Taipei’s Wenshan (文山), Daan (大安) and Zhongshan (中山) districts were worst hit by the heavy rain.
A total of 82 areas were flooded in the city, but no major injuries were reported, according to Taipei City’s Emergency Operations Center.
Taipei City’s Department of Transportation temporarily blocked some lanes on Zhongshan N Road, Muzha Road, Longjiang Street and Xinhai Tunnel because of flooding.
In the wake of Tuesday’s torrential rain, which caused serious flooding in Taipei and sparked public discontent with the Taipei City Government’s response, the city’s emergency operations mechanism was activated shortly after 2pm to monitor the situation in all 12 districts.
Taipei Mayor Hau Lung-bin (郝龍斌) presided over an emergency operations meeting at 5:30pm yesterday and then visited the Wanfang pumping station to inspect operations, amid concerns about the situation in the area after an error at the station caused serious flooding in Wenshan District.
“All departments have learned a lesson from the torrential rain on Tuesday and activated the emergency operations mechanism ahead of time. I think this is a good approach,” he said.
Torrential rain earlier in the week caused serious flooding in many parts of Taipei.
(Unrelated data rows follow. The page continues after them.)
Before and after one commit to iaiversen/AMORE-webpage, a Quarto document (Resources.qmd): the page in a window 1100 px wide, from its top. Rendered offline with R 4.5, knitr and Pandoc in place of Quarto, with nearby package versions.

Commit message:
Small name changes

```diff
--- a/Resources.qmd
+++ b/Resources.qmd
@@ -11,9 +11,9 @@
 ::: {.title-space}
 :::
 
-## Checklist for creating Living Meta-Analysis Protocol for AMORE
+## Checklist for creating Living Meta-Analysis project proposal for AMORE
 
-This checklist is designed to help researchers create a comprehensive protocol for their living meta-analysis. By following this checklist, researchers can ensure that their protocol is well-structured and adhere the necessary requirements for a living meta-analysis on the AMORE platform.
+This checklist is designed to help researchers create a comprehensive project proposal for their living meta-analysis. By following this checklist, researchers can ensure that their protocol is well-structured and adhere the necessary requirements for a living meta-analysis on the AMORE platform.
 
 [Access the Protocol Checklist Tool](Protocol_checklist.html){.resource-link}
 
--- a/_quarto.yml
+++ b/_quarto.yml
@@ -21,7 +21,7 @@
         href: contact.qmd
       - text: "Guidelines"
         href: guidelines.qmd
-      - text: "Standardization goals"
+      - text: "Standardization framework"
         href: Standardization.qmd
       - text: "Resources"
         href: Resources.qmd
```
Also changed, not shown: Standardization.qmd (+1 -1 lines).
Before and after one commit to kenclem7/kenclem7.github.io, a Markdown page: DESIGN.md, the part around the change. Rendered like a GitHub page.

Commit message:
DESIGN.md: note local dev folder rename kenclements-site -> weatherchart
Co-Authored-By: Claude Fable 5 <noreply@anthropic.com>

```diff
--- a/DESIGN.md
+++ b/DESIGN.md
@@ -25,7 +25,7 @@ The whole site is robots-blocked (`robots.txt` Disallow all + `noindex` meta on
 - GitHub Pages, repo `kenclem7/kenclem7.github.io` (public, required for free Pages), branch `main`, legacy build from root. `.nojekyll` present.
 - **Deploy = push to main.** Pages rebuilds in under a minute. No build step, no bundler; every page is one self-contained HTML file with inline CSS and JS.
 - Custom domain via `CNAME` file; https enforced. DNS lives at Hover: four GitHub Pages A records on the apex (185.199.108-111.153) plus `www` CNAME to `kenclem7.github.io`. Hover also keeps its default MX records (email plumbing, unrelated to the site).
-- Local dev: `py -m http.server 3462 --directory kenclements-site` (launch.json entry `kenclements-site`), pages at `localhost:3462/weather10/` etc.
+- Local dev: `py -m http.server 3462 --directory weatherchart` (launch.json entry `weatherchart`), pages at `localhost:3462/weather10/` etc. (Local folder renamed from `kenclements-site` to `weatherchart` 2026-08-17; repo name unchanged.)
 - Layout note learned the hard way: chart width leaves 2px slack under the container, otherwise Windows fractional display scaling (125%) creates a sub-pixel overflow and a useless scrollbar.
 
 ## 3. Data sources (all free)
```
The city government came under fire for its late announcement of work and class cancelations, and several officials stepped down following the operational error at Wanfang pumping station.
During the inspection visit to the station yesterday, a man shouted at Hau, demanding that the mayor “take responsibility and step down” for the flooding in the district, but Hau did not respond.
Hau instructed Department of Public Works and district offices to ensure all pumping stations were functioning properly and to monitor flooding in each district.
The Central Weather Bureau (CWB) said milder weather was expected after today as the front leaves Taiwan, but added that the approach of Typhoon Guchol could bring another wave of rainfall to southern areas from Tuesday.
As of yesterday afternoon, Guchol was centered 1,290km southeast of the nation’s southernmost point, moving at 23kph in a north-northwesterly direction with maximum sustained winds of 154kph, with gusts reaching 190kph.
Guchol is unlikely to hit Taiwan directly, but could bring levels of precipitation similar to those experienced around Taiwan over the past week, the bureau said.
“The typhoon will be closest to Taiwan on Monday, and its circumference is likely to bring rain to eastern Taiwan,” bureau forecaster Lin Chi-hui (林智暉) said, adding that central and southern Taiwan should be prepared for the possibility of torrential rain or extremely torrential rain.
Premier Sean Chen (陳冲) visited the bureau yesterday -afternoon and received a briefing on the latest weather report.
Saying that heavy rainfall over the past week had already caused considerable damage throughout the nation, Chen said that while government agencies would take precautionary measures, the public also needed to take every precaution.
Additional reporting by CNA